The work of Atelier Bow-Wow has always been to try to capture contemporary behaviors in the process of formation, anticipating emerging realities in the city and then translating them into forms and programs. Their work speaks to an openness towards languages that have not been tested and for which acceptance by the architectural community is not guaranteed. And yet they seem to be willing to take the risk of experimenting because they are trying to engage with new forces in society. Such an attitude requires a sensitivity able to see trends that are not yet consolidated and an adventurous spirit that is eager to question established and conventional forms so long as they reconnect to current social and urban phenomena. They are not interested in merely producing neat, elegant forms that follow the conventional criteria of beauty in contemporary Japanese architecture; they prefer to recognize and work with the multiple forces and restrictions that inevitably shape the form of the built environment. They would rather keep their eyes open and risk producing awkward, less familiar forms than ignore context with a beautiful but insensitive building. Such has been the case of objects that looked to new forms of living in the streets of Tokyo or houses testing building regulations to their limits, resulting in unexpected shapes that explore new forms of urban life.

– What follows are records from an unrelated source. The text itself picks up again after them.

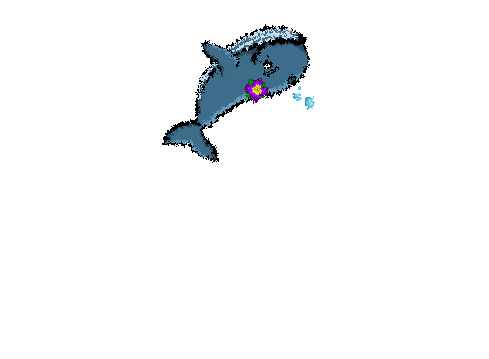
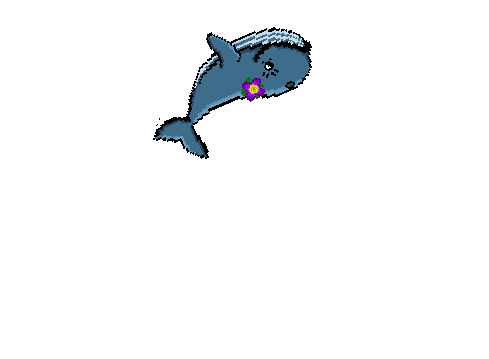
Update Mamu animation for clarity, and idle

Changed region(s): [[0.3067, 0.0613, 0.6442, 0.4596]]

diff --git a/game.py b/game.py
@@ -108,6 +108,20 @@ class NamuMamu(pygame.sprite.Sprite):
         self.sprites.append(pygame.image.load("./assets/NamuMamuAnim/Namu-Mamu-f16.png"))
         self.sprites.append(pygame.image.load("./assets/NamuMamuAnim/Namu-Mamu-f17.png"))
         self.sprites.append(pygame.image.load("./assets/NamuMamuAnim/Namu-Mamu-f18.png"))
+        self.sprites.append(pygame.image.load("./assets/NamuMamuAnim/Namu-Mamu-f19.png"))
+        self.sprites.append(pygame.image.load("./assets/NamuMamuAnim/Namu-Mamu-f20.png"))
+        self.sprites.append(pygame.image.load("./assets/NamuMamuAnim/Namu-Mamu-f21.png"))
+        self.sprites.append(pygame.image.load("./assets/NamuMamuAnim/Namu-Mamu-f22.png"))
+        self.sprites.append(pygame.image.load("./assets/NamuMamuAnim/Namu-Mamu-f23.png"))
+        self.sprites.append(pygame.image.load("./assets/NamuMamuAnim/Namu-Mamu-f24.png"))
+        self.sprites.append(pygame.image.load("./assets/NamuMamuAnim/Namu-Mamu-f25.png"))
+        self.sprites.append(pygame.image.load("./assets/NamuMamuAnim/Namu-Mamu-f26.png"))
+        self.sprites.append(pygame.image.load("./assets/NamuMamuAnim/Namu-Mamu-f27.png"))
+        self.sprites.append(pygame.image.load("./assets/NamuMamuAnim/Namu-Mamu-f28.png"))
+        self.sprites.append(pygame.image.load("./assets/NamuMamuAnim/Namu-Mamu-f29.png"))
+        self.sprites.append(pygame.image.load("./assets/NamuMamuAnim/Namu-Mamu-f30.png"))
+        self.sprites.append(pygame.image.load("./assets/NamuMamuAnim/Namu-Mamu-f31.png"))
+        self.sprites.append(pygame.image.load("./assets/NamuMamuAnim/Namu-Mamu-f32.png"))
 
 
         self.current_sprite = 0
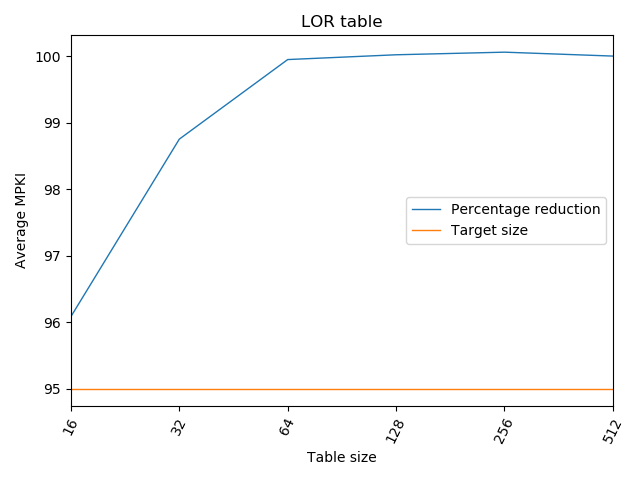
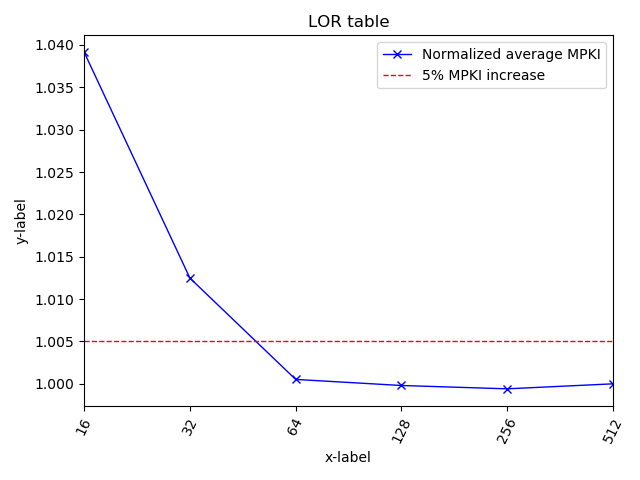
adding config file to generate the plot

diff --git a/table_sizes/plot.py b/table_sizes/plot.py
@@ -11,28 +11,24 @@ def percent(base, offset, rev = 0):
     return float((offset-base)/base/1.0*100)
     
 
-def parse_args():
-  usage = "usage: %prog --path [path to the directory with reports] --list [list of reports to process] --label [plot label] --output [output plot name]"
-  parser = optparse.OptionParser(usage=usage)
-  parser.add_option('--path', action="store", dest="path")
-  parser.add_option('--list', action="store", dest="list")
-  parser.add_option('--output', action="store", dest="output")
-  parser.add_option('--label', action="store", dest="label")
-
-  options, remainder = parser.parse_args()
-
-  if options.path == None or options.list == None or options.output == None or options.label == None:
-    print(usage)
-    return None
+def parse_args(cfg_file):
+  options = {}
+  with open(cfg_file, "r") as infile:
+    for line in infile:
+       kv = line.strip().split(":")
+       k = kv[0]
+       v = kv[1]
+       options[k] = v
   
   return options
 
-def gen_plot_mpki(path, r_list, plot_title, plot_output):
+def gen_plot_mpki(path, r_list, plot_output, target, mll, tll, pl, xl, yl):
   # get data
   data = []
   data_labels = []
   mpkis = {}
   sizes = []
+  target = float(target)
   with open(r_list, "r") as report_list:
     for rl in report_list:
       rl = rl.strip().split()
@@ -97,35 +93,44 @@ def gen_plot_mpki(path, r_list, plot_title, plot_output):
 
     avg.append(float(s/d/1.0))
 
-  perc = []
+  data = []
   base = avg[len(indices)-1]
   print(base)
   for i in range(len(indices)-1):
     comp = avg[i]
-    perc_diff = (comp-base)/base/1.0*100
-    perc.append([100 - perc_diff, 95])
+    data.append([float(comp/base/1.0), target])
 
-  perc.append([100, 95])
+  data.append([1, target])
 
 
   print("Data ready: ")
-  print(perc)
+  print(data)
   print(avg)
   print("Plotting average MPKI vs size into file: {}.png".format(plot_output))
 
   # Convert data to pandas DataFrame.
-  df = pd.DataFrame(perc, index=indices_s, columns=['Percentage reduction', 'Target size'])
+  s = ["bx-", "r--"]
+  df = pd.DataFrame(data, index=indices_s, columns=[mll, tll])
 
-  ax = df.plot(kind='line', rot=64, lw=1)
-  ax.set_ylabel("Average MPKI")
-  ax.set_xlabel("Table size")
-  ax.set_title(plot_title)
+  ax = df.plot(kind='line', rot=64, lw=1, style=s)
+  ax.set_ylabel(yl)
+  ax.set_xlabel(xl)
+  ax.set_title(pl)
   plt.tight_layout()
   plt.savefig("{}.png".format(plot_output))
 
 def main():
-  args = parse_args()
+  cfg_file = sys.argv[1]
+  args = parse_args(cfg_file)
   if args != None:
-    gen_plot_mpki(args.path, args.list, args.label, args.output)
+    gen_plot_mpki(args["path"], \
+                  args["list"], \
+                  args["output"], \
+                  args["target"], \
+                  args["main_line_label"], \
+                  args["target_line_label"], \
+                  args["plot_label"], \
+                  args["xlabel"], \
+                  args["ylabel"])
 
 main()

Their adventurous spirit is what may have led them to work in the woodlands of Kurimoto, a rural region on the outskirts of Tokyo, which has been heavily affected by the decline of the forestry and timber industry, leaving behind a frail, overexploited landscape and depleted communities. Working with a local NGO, Atelier Bow-Wow proposes a firewood supply plant that simultaneously repairs the damaged woodlands and provides a safe workplace for elderly and disabled urban citizens, helping them reconnect with nature. Instead of offering charity or aid, Bow-Wow carefully studies the social and economic context, relentlessly seeking to turn problems into opportunities. Their work is like a finely tuned instrument that registers subtle changes in the social fabric.